For those who follow cryptocurrency news, something big just happened. Ethereum, probably second only to Bitcoin, merged.
There are two things that must be understood before taking a risk with the Ethereum chain. First, what is the merge, and second what about the proof of work fork that has already broken away from the merged Ethereum blockchain.
What is the merge?
Traditionally, blockchain cryptocurrencies rely on computers to conduct deciphering the latest link in the blockchain. This is enabled by the encryption in place on the crypto-chain. As each transaction occurs, it is encoded on a block. Each block has a permanent link to the block before it. Once a new block is entered into the chain it automatically comes with a second link which will connect the value of that block on the miner who has the computing power to decipher the second link and thus come into ownership of the cryptocurrency attached to the deciphered block.

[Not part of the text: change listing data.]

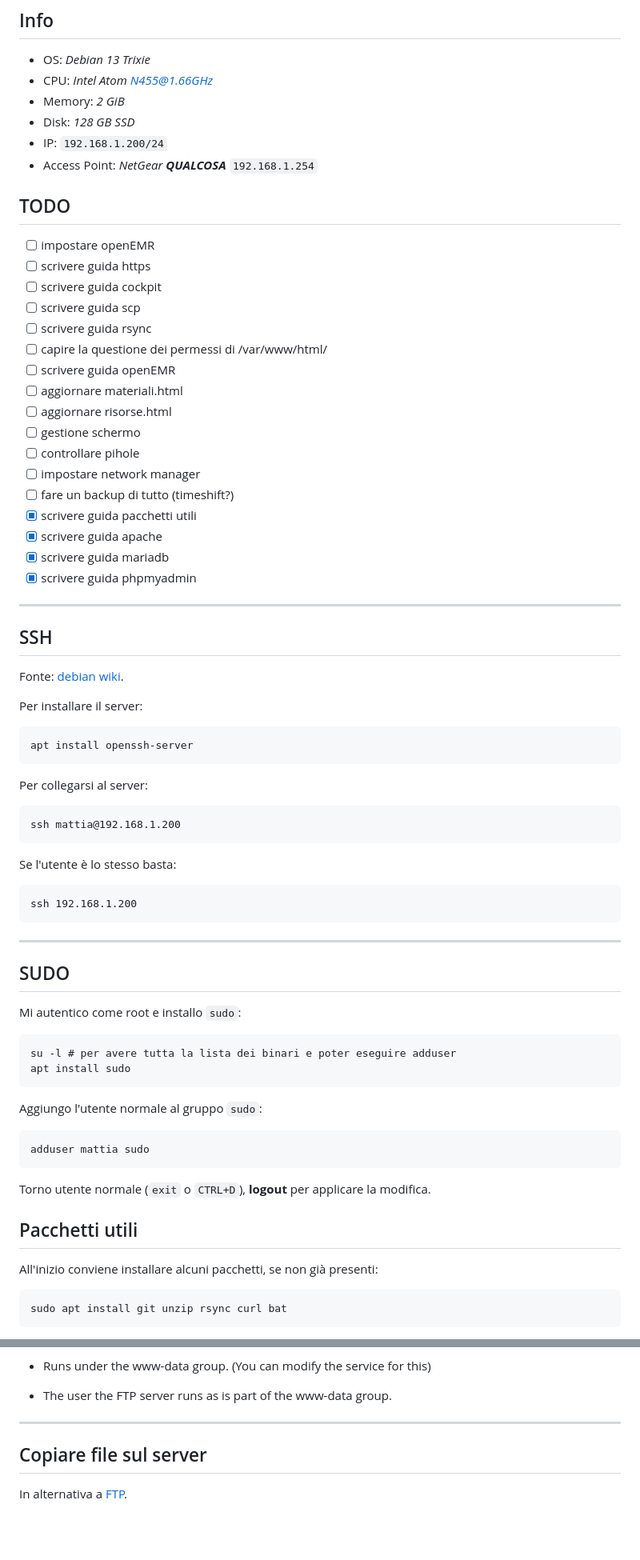
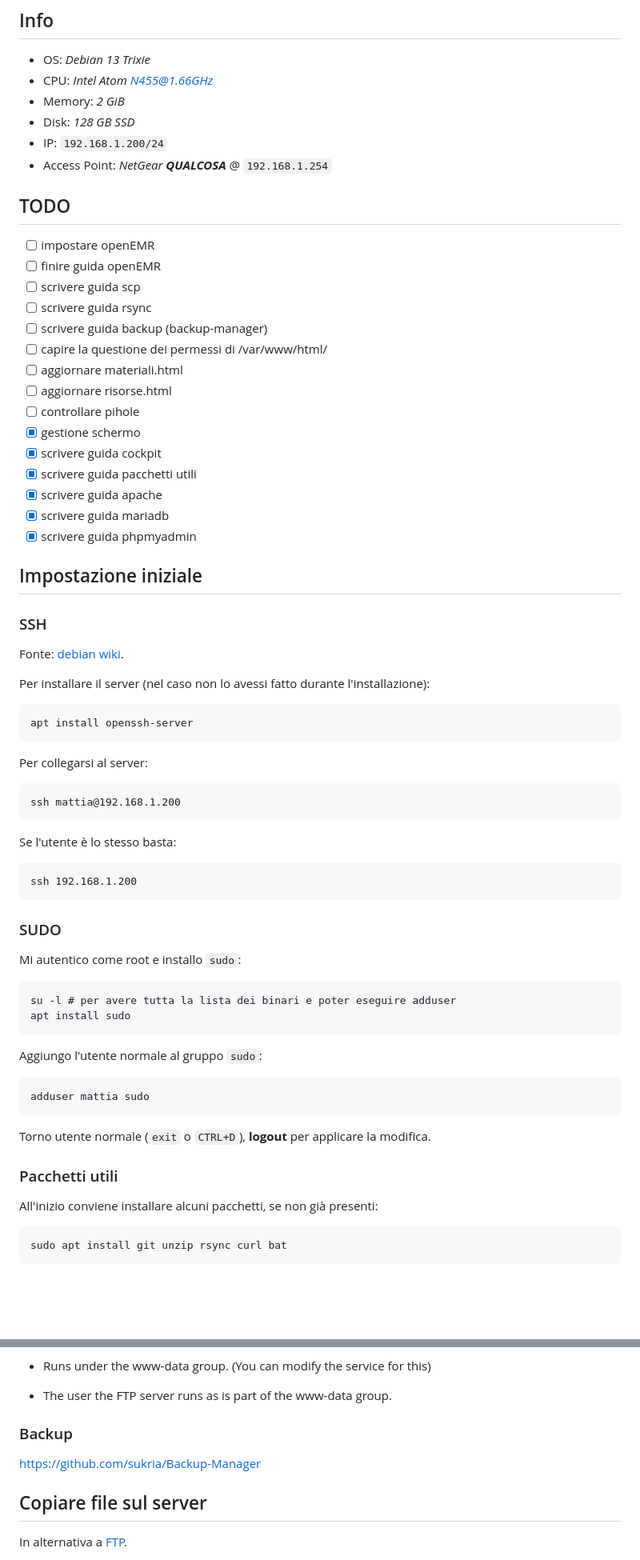
Before and after one commit to mattiacozzi/paperaccio, a Markdown page: lan-server.md, 2 parts joined by grey strips. Shown at 80% size. GitHub-like rendering; blank space fills up the shorter version.

```diff
--- a/lan-server.md
+++ b/lan-server.md
@@ -6,34 +6,32 @@
 - Memory: *2 GiB*
 - Disk: *128 GB SSD*
 - IP: `192.168.1.200/24`
-- Access Point: *NetGear **QUALCOSA*** `192.168.1.254`
+- Access Point: *NetGear **QUALCOSA*** @ `192.168.1.254`
 
 ## TODO
 - [ ] impostare openEMR
-- [ ] scrivere guida https
-- [ ] scrivere guida cockpit
+- [ ] finire guida openEMR
 - [ ] scrivere guida scp
 - [ ] scrivere guida rsync
+- [ ] scrivere guida backup (backup-manager)
 - [ ] capire la questione dei permessi di /var/www/html/
-- [ ] scrivere guida openEMR
 - [ ] aggiornare materiali.html
 - [ ] aggiornare risorse.html
-- [ ] gestione schermo
 - [ ] controllare pihole
-- [ ] impostare network manager
-- [ ] fare un backup di tutto (timeshift?)
+- [x] gestione schermo
+- [x] scrivere guida cockpit
 - [x] scrivere guida pacchetti utili
 - [x] scrivere guida apache
 - [x] scrivere guida mariadb
 - [x] scrivere guida phpmyadmin
 
----
+## Impostazione iniziale
 
-## SSH
+### SSH
 
 Fonte: [debian wiki](https://wiki.debian.org/SSH).
 
-Per installare il server:
+Per installare il server (nel caso non lo avessi fatto durante l'installazione):
 
     apt install openssh-server
 
@@ -45,9 +43,7 @@ Se l'utente è lo stesso basta:
 
     ssh 192.168.1.200
 
----
-
-## SUDO
+### SUDO
 
 Mi autentico come root e installo `sudo`:
 
@@ -60,7 +56,7 @@ Aggiungo l'utente normale al gruppo `sudo`:
 
 Torno utente normale (`exit` o `CTRL+D`), **logout** per applicare la modifica.
 
-## Pacchetti utili
+### Pacchetti utili
 
 All'inizio conviene installare alcuni pacchetti, se non già presenti:
 
@@ -333,7 +344,11 @@ Make sure your FTP service either:
 
 - The user the FTP server runs as is part of the www-data group.
 
----
+### Backup
+
+https://github.com/sukria/Backup-Manager
+
+
 
 ## Copiare file sul server
 
```
Also changed, not shown: other parts of lan-server.md (+43 -36 lines).
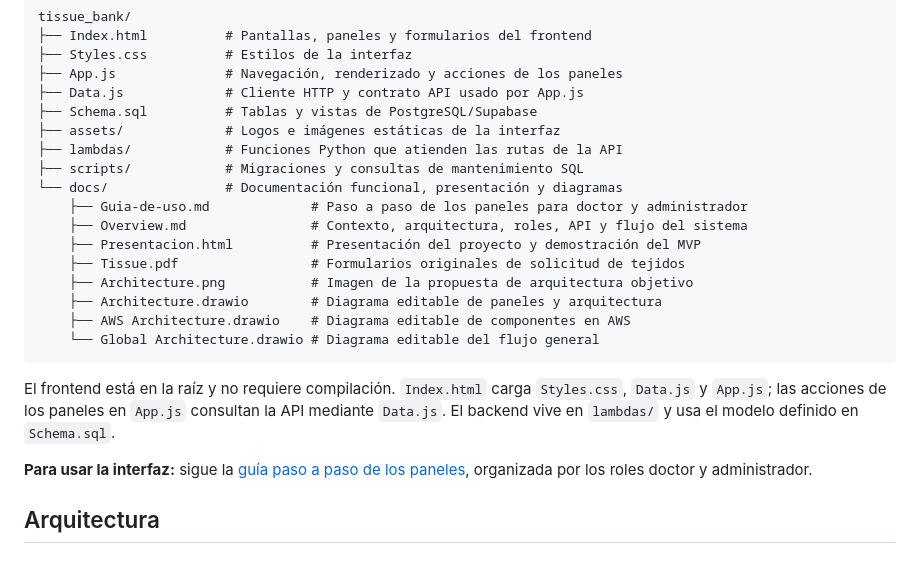
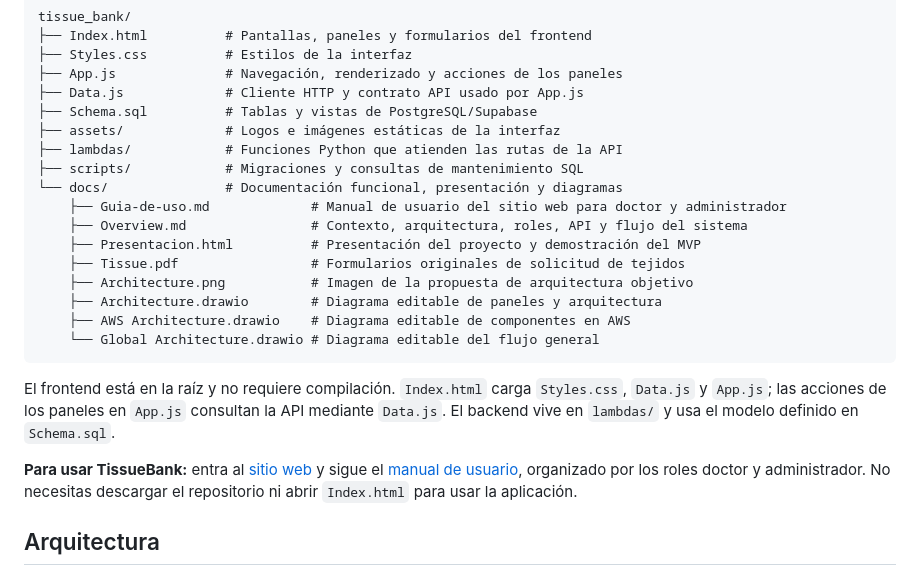
Before and after one commit to Tomaslopera/tissue_bank, a Markdown page: README.md, the part around the change. Drawn GitHub-style.

```diff
--- a/README.md
+++ b/README.md
@@ -15,7 +15,7 @@ tissue_bank/
 ├── lambdas/            # Funciones Python que atienden las rutas de la API
 ├── scripts/            # Migraciones y consultas de mantenimiento SQL
 └── docs/               # Documentación funcional, presentación y diagramas
-    ├── Guia-de-uso.md             # Paso a paso de los paneles para doctor y administrador
+    ├── Guia-de-uso.md             # Manual de usuario del sitio web para doctor y administrador
     ├── Overview.md                # Contexto, arquitectura, roles, API y flujo del sistema
     ├── Presentacion.html          # Presentación del proyecto y demostración del MVP
     ├── Tissue.pdf                 # Formularios originales de solicitud de tejidos
@@ -27,7 +27,7 @@ tissue_bank/
 
 El frontend está en la raíz y no requiere compilación. `Index.html` carga `Styles.css`, `Data.js` y `App.js`; las acciones de los paneles en `App.js` consultan la API mediante `Data.js`. El backend vive en `lambdas/` y usa el modelo definido en `Schema.sql`.
 
-**Para usar la interfaz:** sigue la [guía paso a paso de los paneles](docs/Guia-de-uso.md), organizada por los roles doctor y administrador.
+**Para usar TissueBank:** entra al [sitio web](https://amazing-kataifi-34822a.netlify.app/) y sigue el [manual de usuario](docs/Guia-de-uso.md), organizado por los roles doctor y administrador. No necesitas descargar el repositorio ni abrir `Index.html` para usar la aplicación.
 
 ## Arquitectura
 
```
Also changed, not shown: docs/Guia-de-uso.md (+6 -5 lines).
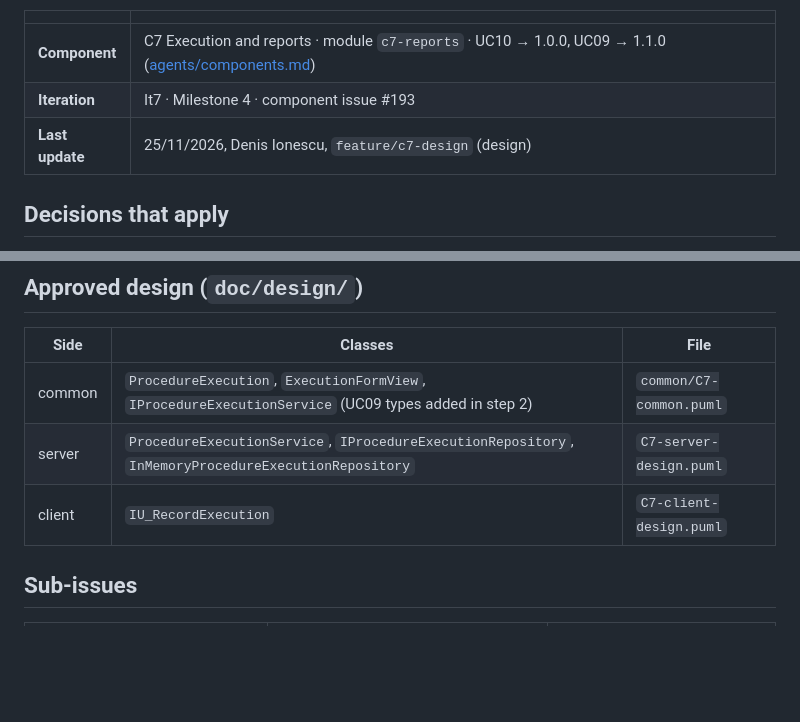
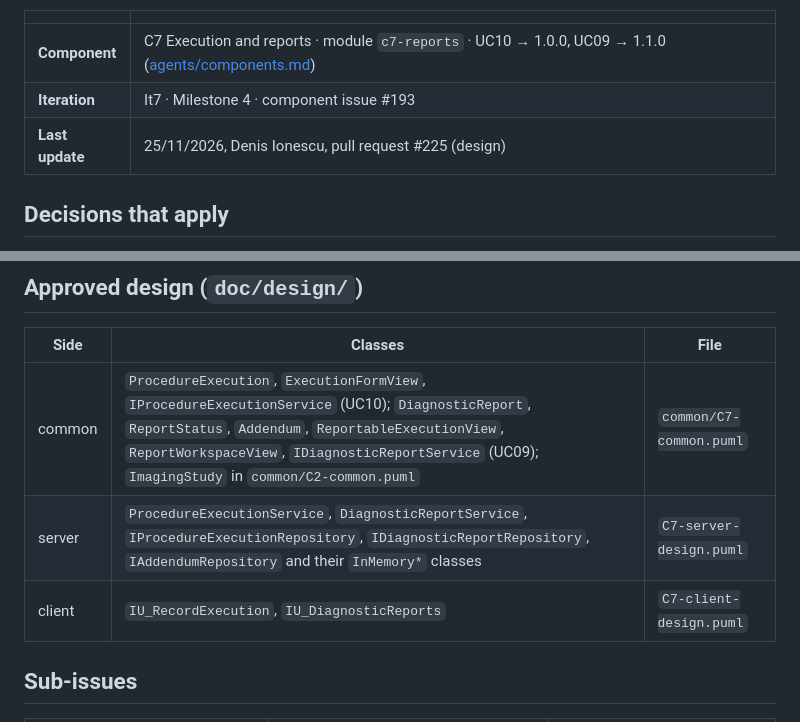
Before and after one commit to igrt08-uclm/2026-ISO2-3A1.02, a Markdown page: doc/plans/C7-context.md, 2 parts joined by grey strips. GitHub-like rendering; blank space fills up the shorter version.

```diff
--- a/doc/plans/C7-context.md
+++ b/doc/plans/C7-context.md
@@ -8,7 +8,7 @@
 |---|---|
 | **Component** | C7 Execution and reports · module `c7-reports` · UC10 → 1.0.0, UC09 → 1.1.0 ([agents/components.md](../../agents/components.md)) |
 | **Iteration** | It7 · Milestone 4 · component issue #193 |
-| **Last update** | 25/11/2026, Denis Ionescu, `feature/c7-design` (design) |
+| **Last update** | 25/11/2026, Denis Ionescu, pull request #225 (design) |
 
 ## Decisions that apply
 - D-011 – Only UC10 and UC09 are modelled in It7 (AN-C7 D56).
@@ -36,9 +36,9 @@
 ## Approved design (`doc/design/`)
 | Side | Classes | File |
 |---|---|---|
-| common | `ProcedureExecution`, `ExecutionFormView`, `IProcedureExecutionService` (UC09 types added in step 2) | `common/C7-common.puml` |
-| server | `ProcedureExecutionService`, `IProcedureExecutionRepository`, `InMemoryProcedureExecutionRepository` | `C7-server-design.puml` |
-| client | `IU_RecordExecution` | `C7-client-design.puml` |
+| common | `ProcedureExecution`, `ExecutionFormView`, `IProcedureExecutionService` (UC10); `DiagnosticReport`, `ReportStatus`, `Addendum`, `ReportableExecutionView`, `ReportWorkspaceView`, `IDiagnosticReportService` (UC09); `ImagingStudy` in `common/C2-common.puml` | `common/C7-common.puml` |
+| server | `ProcedureExecutionService`, `DiagnosticReportService`, `IProcedureExecutionRepository`, `IDiagnosticReportRepository`, `IAddendumRepository` and their `InMemory*` classes | `C7-server-design.puml` |
+| client | `IU_RecordExecution`, `IU_DiagnosticReports` | `C7-client-design.puml` |
 
 ## Sub-issues
 | Issue | Branch | Status |
```
Also changed, not shown: doc/plans/C7-design.md (+11 -11 lines), doc/design/C2-client-design.png, doc/design/C2-server-design.png, doc/design/C5-client-design.png, doc/design/C5-server-design.png, doc/design/C7-client-design.png, 6 other files.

Even then, however, there remains certain protections beyond the mining process for assuring that a transaction is legitimate. One of these arises from the fact that each new block added to the chain as a new and distinct address than any other block. If someone tries to forge a previous transaction they must not only know the link from which the block was decoded. If such a move is made from a reputable cryptocurrency and manages to convince miners to switch to the new, forked chain then such derailment can become a separate blockchain entirely.
There remain certain additional protections against forking off of the main crypto-chain. First, as blockchain is a distributed ledger, there are numerous copies of any given ledger throughout the cloud. Once a miner uncovers the link necessary to access the newest block, the distributed ledgers must confirm that such a link is proper and matches the previous link in the chain.
But what is it, really? Like a merger and acquisition, or something entirely different?
For some time now, Ethereum has actually operated two blockchains simultaneously. The ETH blockchain which allows for miners to earn crypto via a complex computer challenge that literally has no significant application other than to find the next link in the chain. It is estimated that crypto-mining requires 112 Terawatt hours annually to meet the demands of millions of drives trying to figure out the all important link.
But aside from this proof of work model, Ethereum has operated a second blockchain running beneath its better known chain. Thus, a chain operates on a proof of stake model. Proof of stake is a closed cryptocurrency as auditors of Ethereum 2.0 must possess a certain amount of the currency before they are allowed to stake other users. They are also limited in the size and nature of their own transactions during the short time they are allowed to act as auditors.
The Merge, therefore, is a combination of the proof of work model with the proof of stake model. According to Vitalak Buterin, CEO of Ethereum, the goal of the merge is to demonstrate that cryptocurrency can be gained without such a high cost to the energy economy and still bring value to any given user.
But many existing ETH owners are not entirely keen on the concept of a merge as they see it devaluing the currency and making it easier to corrupt or defraud. This group of miners have already created a crypto fork that will continue act as Ethereum 1.0 and allow for earnings through proof of work.
What does this mean for Vietnam?
Without rehashing previous posts, I want to focus on one element raised by the merge: accountability.
Currently, Vietnam continues to prohibit the use of cryptocurrency as legal tender. Despite such regulations, Vietnam has the highest per capita adoption of crypto ownership in the world. In prohibiting crypto usage within its territory, Vietnam authorities cited a number of fraudulent crypto assets set up to benefit the founders at the loss of newer subscribers. In essence, Vietnam became a hotbed of Ponzi schemes. Seeing this attack, and the defrauding of thousands of its citizens, Vietnam decided to move easy from the currency completely rather than to regulate it.
Now, however, we are catching small glimpses into a possible adoption in the future. These inklings remain minor and there is no telling when the government or the State Bank of Vietnam might actually take the steps of regulating the currency’s use. Due to the process of padding legislation, the soonest we might see a law on the subject is in the summer of 2023. And then we’ll also have to wait for the government to issue implementation decrees which, as we’ve seen, can take a great many years to prepare and promulgate.
All of that said, with the recent drops in crypto value, Vietnam may be acting with patient wisdom in seeing what other services may be available on crypto blockchains. Smart contracts that could bring many sectors a defined and unchangeable agreement. Blockchain adoption in general can also serve many uses beyond DeFi as investors look for means to take advantage of such technology.
Either way, Vietnam is well versed in carefully considering its options before it acts. It will be interesting to see what the nation’s reactions to the blockchain, the merge, and the myriad other uses to which the technology may apply.